There is a legal dispute regarding a party leader’s ability to sack a party secretary during the course of the election campaign. This matter is now before the court, and the court has asked the parties to come before it on August 24, which is a week after the election takes place. By then the new MPs will have been declared, and national list MPs too would be appointed, and decisions taken may not be easy to reverse. It can be argued that the president’s actions are not in keeping with the premises of good governance. On the other hand, the fact of an internal party struggle taking place during the election campaign, and finding expression it it, needs to be seen as part of the transition of Sri Lanka’s system of governance from a leader-centric one to a system-based one in which the rule of law prevails.
The political clash between the president and former president reflects the personality-based and leadership-centred politics in Sri Lanka that needs to be changed. The previous decade in which former president Mahinda Rajapaksa held sway was marked by the increased centralisation of power in the presidency. Centralised rule was initially justified on the basis of the need for rapid economic development in the 1970s and it was reinforced by the need to cope with the war in the 1990s. It reached its apogee in the last phase of the war under former president Rajapaksa and led to dismantling of democratic procedures to enable quick decisions to be made. Contracts for armaments were entered into without tenders being called and without transparency. Even worse decisions regarding life and death were made on the spot.
This explains why the recurrent theme of this election campaign, which was also seen at the presidential election earlier this year, was the issue of abuse of power, impunity and corruption. It is widely believed that the level of corruption in the country, and especially amongst politicians who hold positions of power, reached outrageous proportions. Dealing with the problem of corruption especially is going to be difficult. Corruption is embedded in political and administrative structures at all levels. The bond issue on which the new government committed to good governance stumbled so soon is an indication of the nature of the challenge for the future. As the preliminary inquiries by the government indicated, patterns set in the past continue to operate in the present.
At the election campaign, civil society activists conducted voter education campaigns that urged voters to choose candidates who were clean and not corrupt. If Sri Lanka is to evolve as a democracy, it needs parliamentarians who understand, and respect, the need for systems of government in which the corruption and political favouritism has no place. It will need leaders with an unwavering commitment to the rule of law. The voters have been so much disempowered by the political system over the past decades that they feel it is necessary to go to politicians to sort out their basic problems.

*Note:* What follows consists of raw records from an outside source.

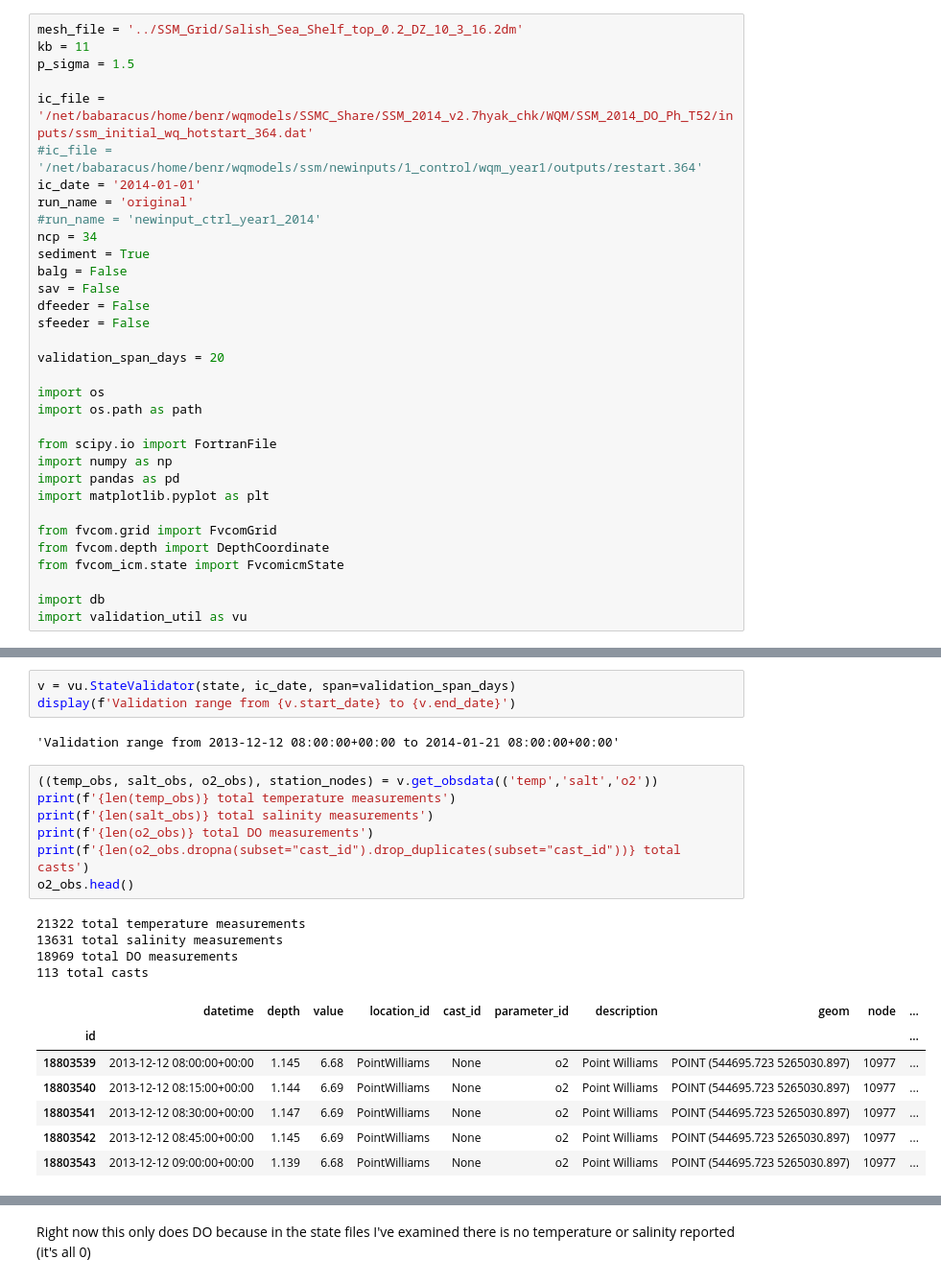
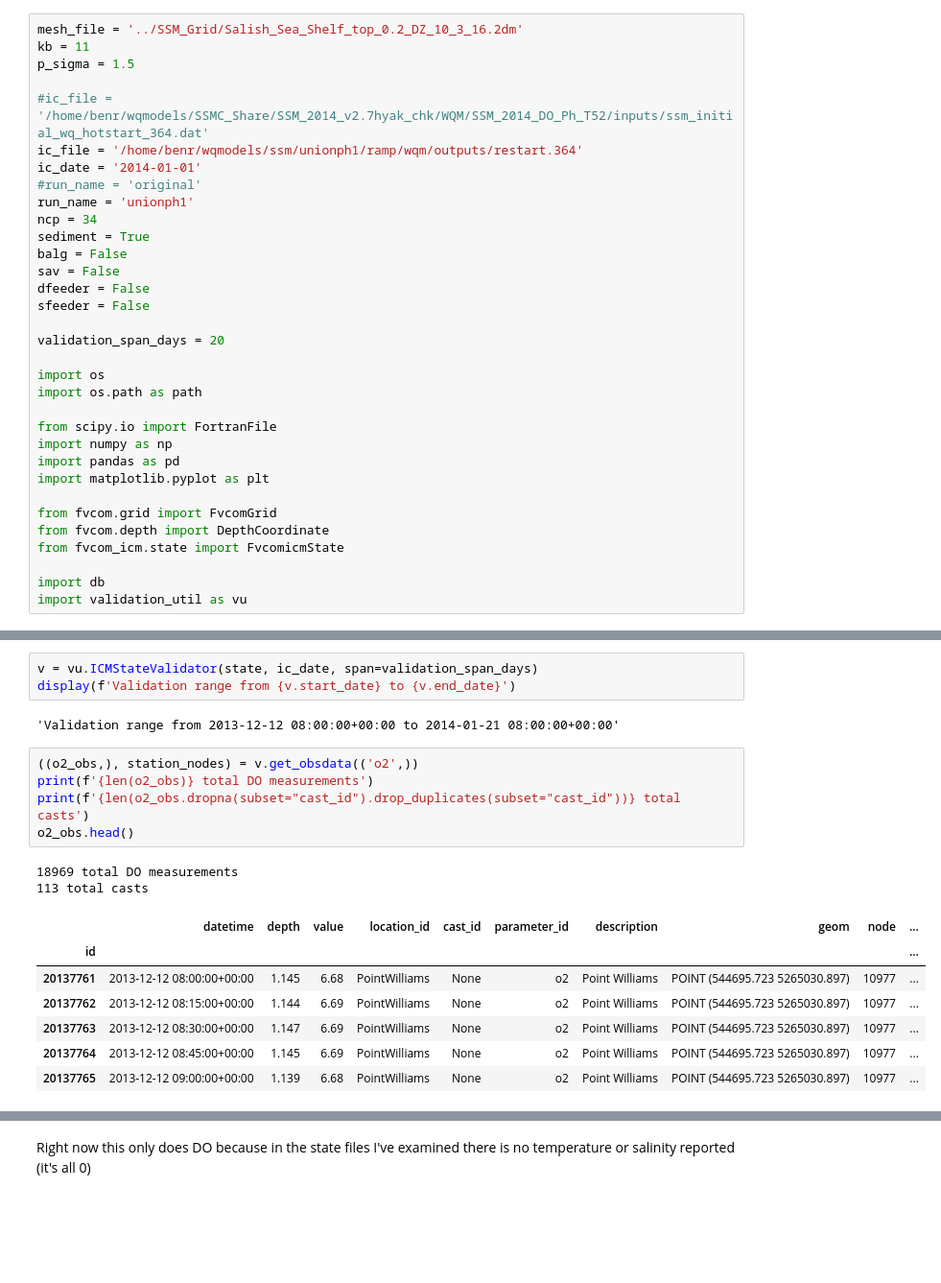
Before and after one commit to bedaro/ssm-analysis, a Jupyter notebook: validation/ValidateICMIC.ipynb, the cells around one changed output, grey strips where cells are left out. Shown at 96% size. Drawn from its saved outputs; the diff is of its cells as text; blank space fills up the shorter version.

```diff
--- a/validation/ValidateICMIC.ipynb
+++ b/validation/ValidateICMIC.ipynb
@@ -30,11 +30,11 @@ mesh_file = '../SSM_Grid/Salish_Sea_Shelf_top_0.2_DZ_10_3_16.2dm'
 kb = 11
 p_sigma = 1.5
 
-ic_file = '/net/babaracus/home/benr/wqmodels/SSMC_Share/SSM_2014_v2.7hyak_chk/WQM/SSM_2014_DO_Ph_T52/inputs/ssm_initial_wq_hotstart_364.dat'
-#ic_file = '/net/babaracus/home/benr/wqmodels/ssm/newinputs/1_control/wqm_year1/outputs/restart.364'
+#ic_file = '/home/benr/wqmodels/SSMC_Share/SSM_2014_v2.7hyak_chk/WQM/SSM_2014_DO_Ph_T52/inputs/ssm_initial_wq_hotstart_364.dat'
+ic_file = '/home/benr/wqmodels/ssm/unionph1/ramp/wqm/outputs/restart.364'
 ic_date = '2014-01-01'
-run_name = 'original'
-#run_name = 'newinput_ctrl_year1_2014'
+#run_name = 'original'
+run_name = 'unionph1'
 ncp = 34
 sediment = True
 balg = False
@@ -71,28 +71,24 @@ else:
 out_file = lambda name: path.join("notebook_outs", "icmic_" + run_name, name)
 os.makedirs(path.dirname(out_file('foo')), exist_ok=True)
 # %%
-v = vu.StateValidator(state, ic_date, span=validation_span_days)
+v = vu.ICMStateValidator(state, ic_date, span=validation_span_days)
 display(f'Validation range from {v.start_date} to {v.end_date}')
 # %% [output]
 'Validation range from 2013-12-12 08:00:00+00:00 to 2014-01-21 08:00:00+00:00'
 # %%
-((temp_obs, salt_obs, o2_obs), station_nodes) = v.get_obsdata(('temp','salt','o2'))
-print(f'{len(temp_obs)} total temperature measurements')
-print(f'{len(salt_obs)} total salinity measurements')
+((o2_obs,), station_nodes) = v.get_obsdata(('o2',))
 print(f'{len(o2_obs)} total DO measurements')
 print(f'{len(o2_obs.dropna(subset="cast_id").drop_duplicates(subset="cast_id"))} total casts')
 o2_obs.head()
 # %% [output]
-21322 total temperature measurements
-13631 total salinity measurements
 18969 total DO measurements
 113 total casts
 |  | datetime | depth | value | location_id | cast_id | parameter_id | description | geom | node | ... |
 | id |  |  |  |  |  |  |  |  |  | ... |
-| 18803539 | 2013-12-12 08:00:00+00:00 | 1.145 | 6.68 | PointWilliams | None | o2 | Point Williams | POINT (544695.723 5265030.897) | 10977 | ... |
-| 18803540 | 2013-12-12 08:15:00+00:00 | 1.144 | 6.69 | PointWilliams | None | o2 | Point Williams | POINT (544695.723 5265030.897) | 10977 | ... |
-| 18803541 | 2013-12-12 08:30:00+00:00 | 1.147 | 6.69 | PointWilliams | None | o2 | Point Williams | POINT (544695.723 5265030.897) | 10977 | ... |
-| 18803542 | 2013-12-12 08:45:00+00:00 | 1.145 | 6.69 | PointWilliams | None | o2 | Point Williams | POINT (544695.723 5265030.897) | 10977 | ... |
-| 18803543 | 2013-12-12 09:00:00+00:00 | 1.139 | 6.68 | PointWilliams | None | o2 | Point Williams | POINT (544695.723 5265030.897) | 10977 | ... |
+| 20137761 | 2013-12-12 08:00:00+00:00 | 1.145 | 6.68 | PointWilliams | None | o2 | Point Williams | POINT (544695.723 5265030.897) | 10977 | ... |
+| 20137762 | 2013-12-12 08:15:00+00:00 | 1.144 | 6.69 | PointWilliams | None | o2 | Point Williams | POINT (544695.723 5265030.897) | 10977 | ... |
+| 20137763 | 2013-12-12 08:30:00+00:00 | 1.147 | 6.69 | PointWilliams | None | o2 | Point Williams | POINT (544695.723 5265030.897) | 10977 | ... |
+| 20137764 | 2013-12-12 08:45:00+00:00 | 1.145 | 6.69 | PointWilliams | None | o2 | Point Williams | POINT (544695.723 5265030.897) | 10977 | ... |
+| 20137765 | 2013-12-12 09:00:00+00:00 | 1.139 | 6.68 | PointWilliams | None | o2 | Point Williams | POINT (544695.723 5265030.897) | 10977 | ... |
 # %%
 o2_obs_filtered = v.filter_best(o2_obs)
```
Also changed, not shown: parts of 5 cells of this notebook, 4 other files.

It is easy for politicians to play god, and become abusive, if systems are not strong. The outcome of the election will show what path, and which leaders the people have chosen for the country. Much more will also need to be done to further educate the population to hold their leaders to account.